“When she came to London to see Geoff and me, we were just bowled over. She was charming, disarming, a breath of fresh air. It was the absolute perfect situation. We set about introducing her to great music and she simply lapped it all up.”
In an unlikely scenario, it was some time after signing her first record deal that Duffy’s musical education began.
“I was quite isolated growing up but now I’m a bit of a music geek,” she says. “I love discovering things and finding out what stemmed from where, what went on in this era, how that had an effect and how people reacted in that time.”
In Nefyn there wasn’t even a record shop. And although she helped her father at work – he ran the local social club – music just wasn’t a huge part of her life, despite the fact her voice sounds so full of soul history. Duffy herself is both flattered and anxious in equal measure about the complimentary comparisons.
“I love the Dusty Springfield sound and to be compared with her is something to be proud of,” she says, “but I want to be known as Duffy, not the new anyone. I think I have worked hard for what I have achieved and want to be known for my talents, not anyone else’s.”
And there have, of course, been other comparisons – Duffy has perhaps inevitably been likened to that other popular young soul singer of recent years, the increasingly troubled Amy Winehouse. Tellingly, Duffy has dropped her first name Aimee in what appears to be an attempt to shy away from being likened to such a controversial artist. While they might be singing in the same genre, they’re clearly not humming along to quite the same tune.
Winehouse’s troubles are as much etched into her music as they are her body with her endless tattoos but while Duffy does indeed sing of heartbreak, there’s a discernibly more optimistic tone to her tunes.
And where Winehouse has become synonymous with living a dangerously hedonistic lifestyle, teetering constantly on the verge of another drug-related breakdown, Duffy appears to have a healthier approach to life as a star.
She has had her fair share of late nights, she admits, but that’s not down to endless partying or living the high life, as the likes of Winehouse so publicly do – it’s simply hard graft that has been keeping Duffy up.
“Recently I had a really tough week working, cancelled a planned night out and got everyone round to my flat. Within minutes I had fallen asleep on the couch and my sister said to everyone as I started to drool, ‘There she is, the face of 2008!’ It was the first time I realised things might be about to change for me,” she says.
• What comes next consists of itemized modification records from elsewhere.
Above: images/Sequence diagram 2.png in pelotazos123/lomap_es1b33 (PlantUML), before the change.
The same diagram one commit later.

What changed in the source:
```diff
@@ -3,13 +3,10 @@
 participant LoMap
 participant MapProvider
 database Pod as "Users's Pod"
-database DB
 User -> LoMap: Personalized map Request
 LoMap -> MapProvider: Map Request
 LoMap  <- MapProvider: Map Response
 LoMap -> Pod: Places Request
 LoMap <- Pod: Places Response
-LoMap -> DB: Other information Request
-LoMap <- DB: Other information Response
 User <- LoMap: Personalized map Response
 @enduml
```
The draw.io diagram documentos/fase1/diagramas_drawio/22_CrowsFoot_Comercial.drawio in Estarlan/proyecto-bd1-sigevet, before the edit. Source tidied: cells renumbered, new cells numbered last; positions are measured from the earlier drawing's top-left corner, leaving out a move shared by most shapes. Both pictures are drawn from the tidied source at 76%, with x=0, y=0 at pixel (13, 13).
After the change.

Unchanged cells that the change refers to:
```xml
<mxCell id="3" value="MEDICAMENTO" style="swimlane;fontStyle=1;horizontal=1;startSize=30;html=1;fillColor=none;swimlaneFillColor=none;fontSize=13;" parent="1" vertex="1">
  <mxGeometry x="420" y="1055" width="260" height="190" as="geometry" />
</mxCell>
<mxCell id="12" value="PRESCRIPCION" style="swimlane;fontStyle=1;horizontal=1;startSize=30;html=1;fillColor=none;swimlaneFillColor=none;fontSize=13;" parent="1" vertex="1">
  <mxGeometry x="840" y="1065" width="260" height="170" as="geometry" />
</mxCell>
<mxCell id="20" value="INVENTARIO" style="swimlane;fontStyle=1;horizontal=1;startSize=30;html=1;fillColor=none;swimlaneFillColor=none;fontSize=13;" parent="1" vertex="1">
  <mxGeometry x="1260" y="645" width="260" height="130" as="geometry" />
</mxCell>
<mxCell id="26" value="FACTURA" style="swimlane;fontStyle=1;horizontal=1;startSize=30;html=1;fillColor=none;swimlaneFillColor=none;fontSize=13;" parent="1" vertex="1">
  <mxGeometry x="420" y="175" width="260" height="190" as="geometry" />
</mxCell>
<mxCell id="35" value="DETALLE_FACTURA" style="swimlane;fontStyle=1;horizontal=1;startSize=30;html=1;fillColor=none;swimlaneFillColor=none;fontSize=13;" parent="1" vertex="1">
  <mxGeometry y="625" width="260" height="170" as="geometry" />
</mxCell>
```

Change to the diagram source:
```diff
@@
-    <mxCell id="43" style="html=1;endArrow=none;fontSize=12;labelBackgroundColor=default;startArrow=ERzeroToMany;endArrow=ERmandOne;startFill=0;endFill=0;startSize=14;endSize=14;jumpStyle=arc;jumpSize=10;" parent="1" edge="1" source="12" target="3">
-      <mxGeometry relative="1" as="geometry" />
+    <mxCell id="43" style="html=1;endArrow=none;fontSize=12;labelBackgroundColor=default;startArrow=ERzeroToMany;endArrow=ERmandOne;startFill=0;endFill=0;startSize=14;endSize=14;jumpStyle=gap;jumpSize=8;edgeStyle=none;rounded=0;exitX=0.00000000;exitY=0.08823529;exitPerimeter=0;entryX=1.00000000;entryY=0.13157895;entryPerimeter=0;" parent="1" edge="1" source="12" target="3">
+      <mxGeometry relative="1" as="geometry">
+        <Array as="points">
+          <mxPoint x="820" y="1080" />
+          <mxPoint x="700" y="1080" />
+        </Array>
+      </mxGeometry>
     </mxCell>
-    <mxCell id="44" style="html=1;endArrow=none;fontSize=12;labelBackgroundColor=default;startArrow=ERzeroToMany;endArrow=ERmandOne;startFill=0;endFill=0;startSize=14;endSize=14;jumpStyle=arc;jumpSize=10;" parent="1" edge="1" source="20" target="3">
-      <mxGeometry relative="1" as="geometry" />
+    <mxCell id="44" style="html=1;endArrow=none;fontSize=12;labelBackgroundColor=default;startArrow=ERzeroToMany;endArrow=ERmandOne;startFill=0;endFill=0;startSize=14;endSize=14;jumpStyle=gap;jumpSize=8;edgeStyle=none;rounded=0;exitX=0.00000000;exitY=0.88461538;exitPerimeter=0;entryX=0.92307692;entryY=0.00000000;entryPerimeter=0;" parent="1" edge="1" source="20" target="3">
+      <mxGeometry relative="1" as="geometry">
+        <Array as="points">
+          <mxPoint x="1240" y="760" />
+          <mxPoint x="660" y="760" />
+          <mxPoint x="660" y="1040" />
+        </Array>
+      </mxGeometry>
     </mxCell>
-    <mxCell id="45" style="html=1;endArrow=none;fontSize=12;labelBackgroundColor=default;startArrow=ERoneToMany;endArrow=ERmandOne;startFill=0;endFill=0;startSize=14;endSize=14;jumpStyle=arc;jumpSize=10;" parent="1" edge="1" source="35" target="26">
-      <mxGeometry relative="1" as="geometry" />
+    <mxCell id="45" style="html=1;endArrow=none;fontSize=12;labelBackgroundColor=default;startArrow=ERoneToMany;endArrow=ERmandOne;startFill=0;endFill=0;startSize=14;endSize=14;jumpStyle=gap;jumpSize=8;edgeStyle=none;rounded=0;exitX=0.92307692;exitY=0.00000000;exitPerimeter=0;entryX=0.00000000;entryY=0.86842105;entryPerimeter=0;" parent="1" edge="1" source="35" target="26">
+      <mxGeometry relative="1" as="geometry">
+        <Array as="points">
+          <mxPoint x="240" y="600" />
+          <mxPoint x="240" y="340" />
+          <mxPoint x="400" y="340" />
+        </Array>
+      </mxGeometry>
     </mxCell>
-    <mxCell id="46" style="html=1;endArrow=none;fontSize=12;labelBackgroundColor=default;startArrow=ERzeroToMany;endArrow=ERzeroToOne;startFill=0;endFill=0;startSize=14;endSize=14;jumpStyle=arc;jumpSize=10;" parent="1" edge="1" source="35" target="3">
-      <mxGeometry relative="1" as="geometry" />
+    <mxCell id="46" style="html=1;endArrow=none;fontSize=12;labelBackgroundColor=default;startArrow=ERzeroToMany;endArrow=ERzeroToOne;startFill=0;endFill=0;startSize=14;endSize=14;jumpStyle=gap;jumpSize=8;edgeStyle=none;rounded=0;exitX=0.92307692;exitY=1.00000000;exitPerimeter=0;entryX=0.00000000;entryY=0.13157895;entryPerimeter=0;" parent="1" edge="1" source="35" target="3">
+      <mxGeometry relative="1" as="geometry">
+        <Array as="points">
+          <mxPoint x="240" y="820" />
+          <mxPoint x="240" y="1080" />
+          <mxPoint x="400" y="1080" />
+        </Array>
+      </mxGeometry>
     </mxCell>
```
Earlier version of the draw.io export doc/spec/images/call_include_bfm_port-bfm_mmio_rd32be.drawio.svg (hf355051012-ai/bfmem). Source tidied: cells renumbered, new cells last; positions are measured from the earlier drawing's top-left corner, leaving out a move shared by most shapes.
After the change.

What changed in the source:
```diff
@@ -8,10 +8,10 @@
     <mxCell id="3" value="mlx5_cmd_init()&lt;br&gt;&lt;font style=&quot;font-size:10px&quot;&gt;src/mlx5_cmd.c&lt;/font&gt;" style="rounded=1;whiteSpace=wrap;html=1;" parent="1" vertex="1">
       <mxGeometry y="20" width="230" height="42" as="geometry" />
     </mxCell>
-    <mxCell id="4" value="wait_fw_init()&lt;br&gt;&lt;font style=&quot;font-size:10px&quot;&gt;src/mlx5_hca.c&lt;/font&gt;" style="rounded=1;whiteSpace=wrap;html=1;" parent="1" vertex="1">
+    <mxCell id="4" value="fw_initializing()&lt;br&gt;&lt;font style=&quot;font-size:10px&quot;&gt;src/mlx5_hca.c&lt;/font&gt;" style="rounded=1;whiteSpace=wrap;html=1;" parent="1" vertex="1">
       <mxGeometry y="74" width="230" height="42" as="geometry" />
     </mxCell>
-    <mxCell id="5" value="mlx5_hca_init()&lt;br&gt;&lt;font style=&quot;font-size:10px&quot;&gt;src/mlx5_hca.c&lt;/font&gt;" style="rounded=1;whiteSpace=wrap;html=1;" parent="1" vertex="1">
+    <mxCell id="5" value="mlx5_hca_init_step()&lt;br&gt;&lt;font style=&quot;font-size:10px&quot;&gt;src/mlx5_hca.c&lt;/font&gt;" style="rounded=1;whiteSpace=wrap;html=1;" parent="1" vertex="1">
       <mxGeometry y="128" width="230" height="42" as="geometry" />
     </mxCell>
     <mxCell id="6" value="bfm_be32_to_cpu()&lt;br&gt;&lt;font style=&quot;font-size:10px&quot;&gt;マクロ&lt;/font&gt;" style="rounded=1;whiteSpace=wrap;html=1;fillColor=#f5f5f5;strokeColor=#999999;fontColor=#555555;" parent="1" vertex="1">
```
And so far she has lived up to the expectations of industry insiders. Her first TV appearance of the year was on the New Year’s Eve edition of Jools Holland’s Hootenanny (she had appeared on Later With Jools Holland last year), alongside such established singers as Kylie Minogue, Lulu and Madness.
A modest Duffy – dressed in a classic floor-length gown – blushed to high heaven when music industry veteran Jools sang her praises.
Praise from Jools Holland must seem a million miles away from those early days of struggling to make ends meet while waiting to hit the big time.
“I worked in a fish shop for one day,” she recalls. “I could only stomach it for that long. I didn’t know kilograms and I'm not mathematical. I took money from a customer and it went through my fingers and into a pot full of dead squid. I just took the coin out and the fish was contaminated by the dirty money but I didn’t say.
“It’s not really rock ’n’ roll. When I was a waitress I spilled soup on this man. He wanted money off his bill and his dry-cleaning paid for. It was chaotic so I never went back. I hope I never have to.”
And by Monday, when her album is released, it looks like that hope will be confirmed.